I see a lot of marketing agencies hire talent agencies to get a celebrity spokesperson booked rather than a record label or studio directly. A great example of this is Big Machine Label Group’s partnership with General Mills and Feeding America called Outnumber Hunger, which has secured over 40 million meals nationwide since 2011. This has allowed General Mills to have access to not just one artist but several on our roster to engage in multiple press and service days to appeal to various demographics. We are constantly meeting with brands and showcasing our diverse talent roster.
Make sure the initial contract is fully inclusive of all of your requests. Most top celebrities have unwavering schedules, so it’s tough to find additional time with them, and sometimes attorneys and managers will not agree to subsequent requests. No one likes to be surprised.
Do your homework.
If you represent a spirits brand, don’t ask someone that has publicly stated they abstain to endorse your brand. Doing your homework can save you time, money, and embarrassment.
Ask for a meeting.
If the talent agrees to be your spokesperson (and cash your check), you deserve the right to ensure that they understand your overall message. Therefore, put a media training session in the contract. This is mutually beneficial to ensure that natural conversations about your brand happen. It’s not uncommon to ask for a meeting with the talent and their management team to witness in person that they are truly interested in serving as an ambassador of your brand in the most authentic way possible.
Messaging and imaging.
Use the celebrity’s voice and not your brand when drafting key messages. Research past interviews with your prospective spokesperson and look for key words or phrases they often use. If they are funny, add humor. I’ve been put in a lot of awkward situations where the message points weren’t decided in advance and everyone is scrambling to help make it more comfortable for the celebrity on press day.
Images are also very important to an artist – on package, in-store promotions, in a press release – so be sure to only use approved graphics. Be proactive and ask the celebrity’s team which photographers they are most comfortable with, and then make sure your budget can accommodate. When the artist is photographed or interviewed in a familiar environment, they are more likely to deliver at the highest level.
Hair and make-up is everything.
Ask upfront what expenses are required for stylists and glam. These expenses are usually very high, so find out before you agree on final terms of contract. Many celebrities will only work with specific people, often incurring their agency fee on top of the booking cost, and you are often responsible for traveling the "glam squad" with the artist.
Nothing is free.

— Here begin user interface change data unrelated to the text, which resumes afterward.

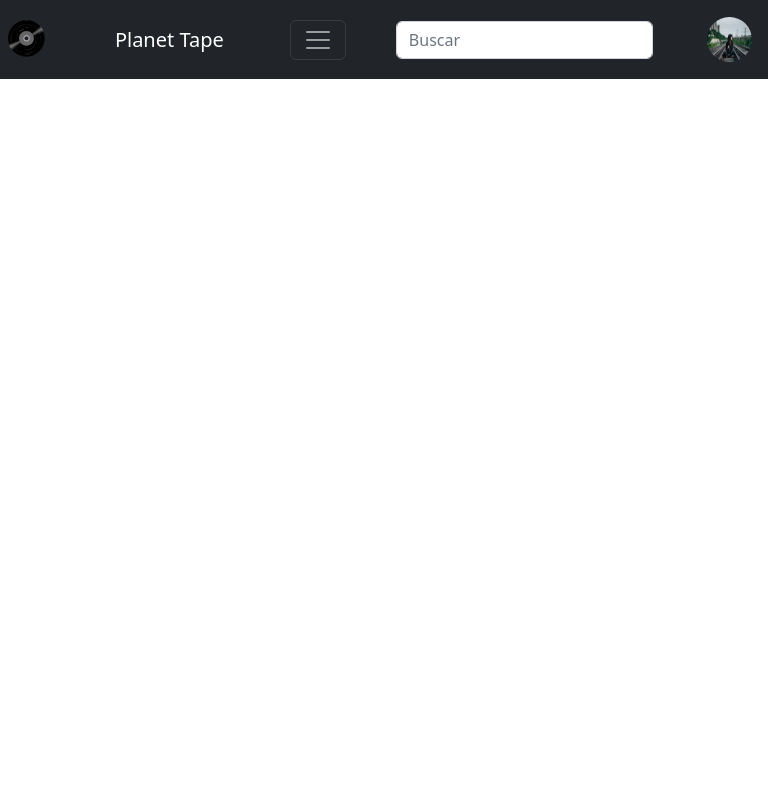
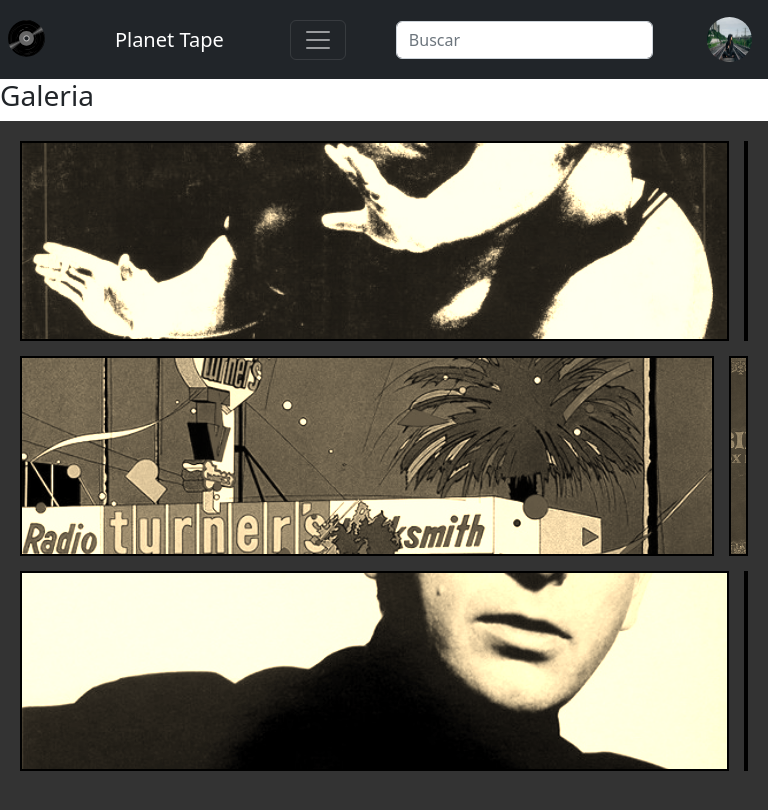
Before and after one commit to tsirigoin/segunda-entrega-desarrollo-web, a plain HTML site: page index.html in a window 768 px wide. Drawn offline with nearby package versions, Linux system fonts and the light colour scheme.

Commit message:
añadidas imágenes para la disquería

```diff
--- a/css/styles.css
+++ b/css/styles.css
@@ -2,6 +2,7 @@
 * {
 	margin: 0;
 	padding: 0;
+    box-sizing: border-box;
 }
 
 .margen-header {
@@ -11,3 +12,95 @@
 .dropdown-menu {
 	background-color: rgb(130, 157, 184) !important;
 }
+
+.galeria{
+    width: 100%;
+    /* height: auto; */
+    background-color: #333;
+    display: grid;
+    grid-template-columns: 1fr;
+    grid-template-rows: repeat(6, 200px);
+    padding: 20px;
+    grid-gap: 15px;
+}
+.img{
+    background-color: blueviolet;
+    border: 2px solid #000;
+    background-size: cover;
+    background-position: center;
+    filter: sepia(100%);
+}
+.img:hover{
+    transform: scale(1.05);
+    transition: all 0.9s;
+    filter: sepia(0%);
+}
+
+.img1 {
+	background-image: url(../assets/img/after-chabon-sumo.jpg);
+}
+
+.img2 {
+	background-image: url(../assets/img/animals-pink-floyd.jpg);
+}
+
+.img3 {
+	background-image: url(../assets/img/for-you-tatsuro-yamashita.jpg);
+}
+
+.img4 {
+	background-image: url(../assets/img/la-biblia-vox-dei.jpg);
+}
+
+.img5 {
+	background-image: url(../assets/img/so-peter-gabriel.jpg);
+}
+
+.img6 {
+	background-image: url(../assets/img/late-night-delight-saint-pepsi.jpg);
+}
+
+@media only screen and (min-width:480px){
+    .galery{
+        grid-template-columns: 1fr 1fr;
+        grid-template-rows: repeat(3, 200px);
+    }
+}
+
+@media only screen and (min-width: 768px) and (max-width: 1023px) {
+    .gallery{
+        grid-template-columns: 1fr 1fr 1fr;
+        /* grid-template-rows: repeat(4, 200px); */
+    }
+    .img1{
+        grid-column: 1/3;
+        grid-row: 1/2;
+    }
+    .img2{
+        grid-column:3/4;
+        grid-row: 1/2;
+    }
+    .img3{
+        grid-column: 1/2;
+        grid-row: 2/3;
+    }
+    .img4{
+        grid-column: 2/4;
+        grid-row: 2/3;
+    }
+    .img5{
+        grid-column: 1/3;
+        grid-row: 3/4;
+    }
+    .img6{
+        grid-column: 3/4;
+        grid-row: 3/4;
+    }
+}
+
+@media only screen and (min-width: 1024px){
+    .gallery{
+        grid-template-columns: repeat(6, 3fr);
+        grid-template-rows: repeat(1, 5vw);
+    }
+}
--- a/index.html
+++ b/index.html
@@ -10,8 +10,8 @@
 	<title>Planet Tape</title>
 </head>
 <body>
-	<header class="grid-container">
-		<nav class="navbar fixed-top navbar-expand-lg navbar-dark bg-dark text-white">
+	<header>
+		<nav class="navbar navbar-expand-lg navbar-dark bg-dark text-white">
 			<a class="navbar-brand margen-header" href="./index.html"><object data="./assets/img/record-159211.svg" width="45" height="45" ></object></a>
 			<a class="navbar-brand" href="./index.html">Planet Tape</a>
 			<button class="navbar-toggler" type="button" data-bs-toggle="collapse" data-bs-target="#navbarSupportedContent" aria-controls="navbarSupportedContent" aria-expanded="false" aria-label="Toggle navigation">
@@ -67,8 +67,17 @@
 			</div>
 		</nav>
 	</header>
-
-
+	<section class="exposicion">
+		<h2>Galeria</h2>
+		<div class="galeria">
+			<div class="img img1"></div>
+			<div class="img img2"></div>
+			<div class="img img3"></div>
+			<div class="img img4"></div>
+			<div class="img img5"></div>
+			<div class="img img6"></div>
+		</div>
+	</section>
 
 	<script src="https://cdn.jsdelivr.net/npm/bootstrap@5.2.3/dist/js/bootstrap.bundle.min.js" integrity="sha384-kenU1KFdBIe4zVF0s0G1M5b4hcpxyD9F7jL+jjXkk+Q2h455rYXK/7HAuoJl+0I4" crossorigin="anonymous"></script>
 </body>
```
Also changed, not shown: pages/store.html (+2 -1 lines), assets/img/after-chabon-sumo.jpg (added), assets/img/animals-pink-floyd.jpg (added), assets/img/for-you-tatsuro-yamashita.jpg (added), assets/img/la-biblia-vox-dei.jpg (added), assets/img/late-night-delight-saint-pepsi.jpg (added), assets/img/so-peter-gabriel.jpg (added).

While most celebrities participate in philanthropic endeavors, there can often be significant expenses associated with public appearances. If you are asking an artist to attend a charitable event—one without an appearance fee budget – you should at least be willing to offer a stipend for their options for glam and a car service for the event. Also, make sure you mention that you are willing to cover these expenses in the lead portion of your conversation.